I retired 12 years ago, but now I feel old. I値l be 62 in May and went ahead and filed. Took about 5 minutes online and today I see that I知 approved. First check will be deposited July 24.

I致e read all the threads about all the various scenarios about when to take the money. The wife has a pension so WEP affected some of the desisions, along with few in my family living much past 80.

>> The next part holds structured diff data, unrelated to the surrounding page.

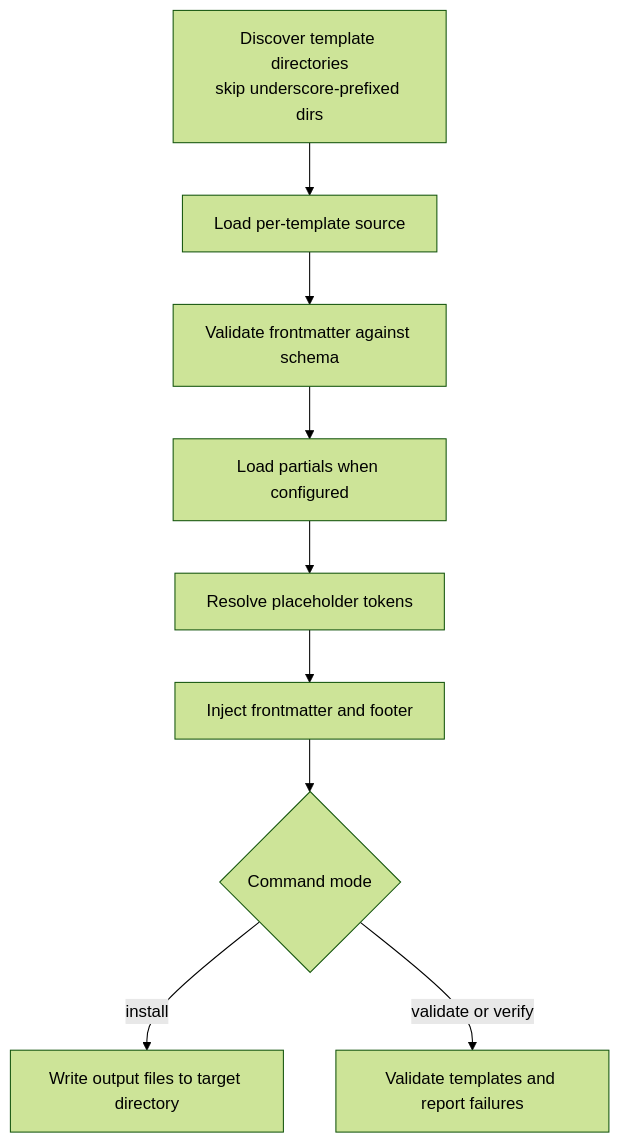
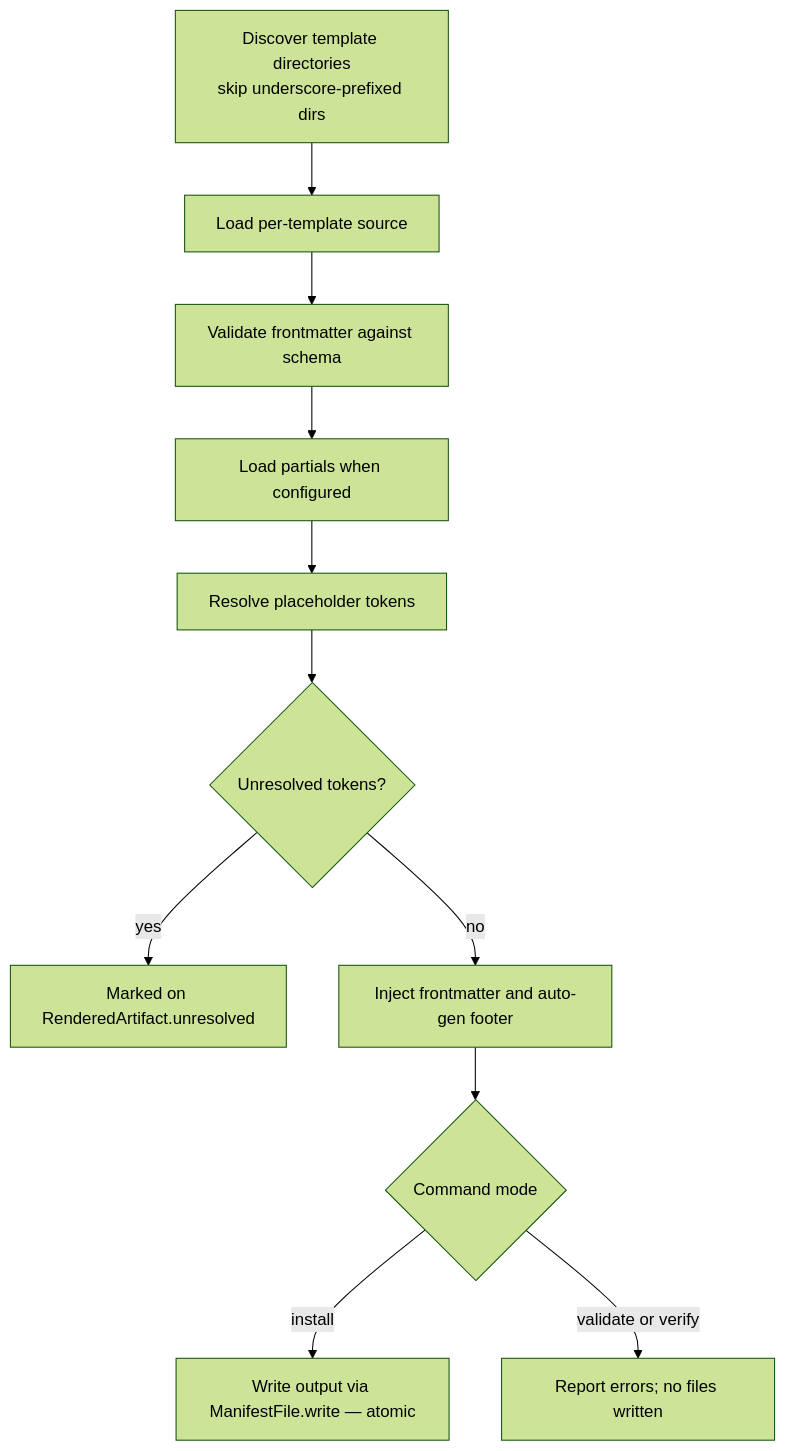
One commit to eschaar/vstack changed the second of 3 diagrams in docs/design/design.md. Above: the diagram before and after it, drawn with Mermaid (forest theme). The commit also changed other lines of this file and 61 other files, not shown here.

````diff
--- a/docs/design/design.md
+++ b/docs/design/design.md
@@ -23,11 +624,13 @@
 ```mermaid
 flowchart TD
   A[Discover template directories<br>skip underscore-prefixed dirs] --> B[Load per-template source]
   B --> C[Validate frontmatter against schema]
   C --> D[Load partials when configured]
   D --> E[Resolve placeholder tokens]
-  E --> F[Inject frontmatter and footer]
-  F --> G{Command mode}
-  G -->|install| H[Write output files to target directory]
-  G -->|validate or verify| I[Validate templates and report failures]
+  E --> F{Unresolved tokens?}
+  F -->|yes| Z[Marked on RenderedArtifact.unresolved]
+  F -->|no| G[Inject frontmatter and auto-gen footer]
+  G --> H{Command mode}
+  H -->|install| I[Write output via ManifestFile.write — atomic]
+  H -->|validate or verify| J[Report errors; no files written]
 ```
````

I知 not sure what we will do with the extra, but we will think of something. I値l have to check back to the 澱low that dough thread.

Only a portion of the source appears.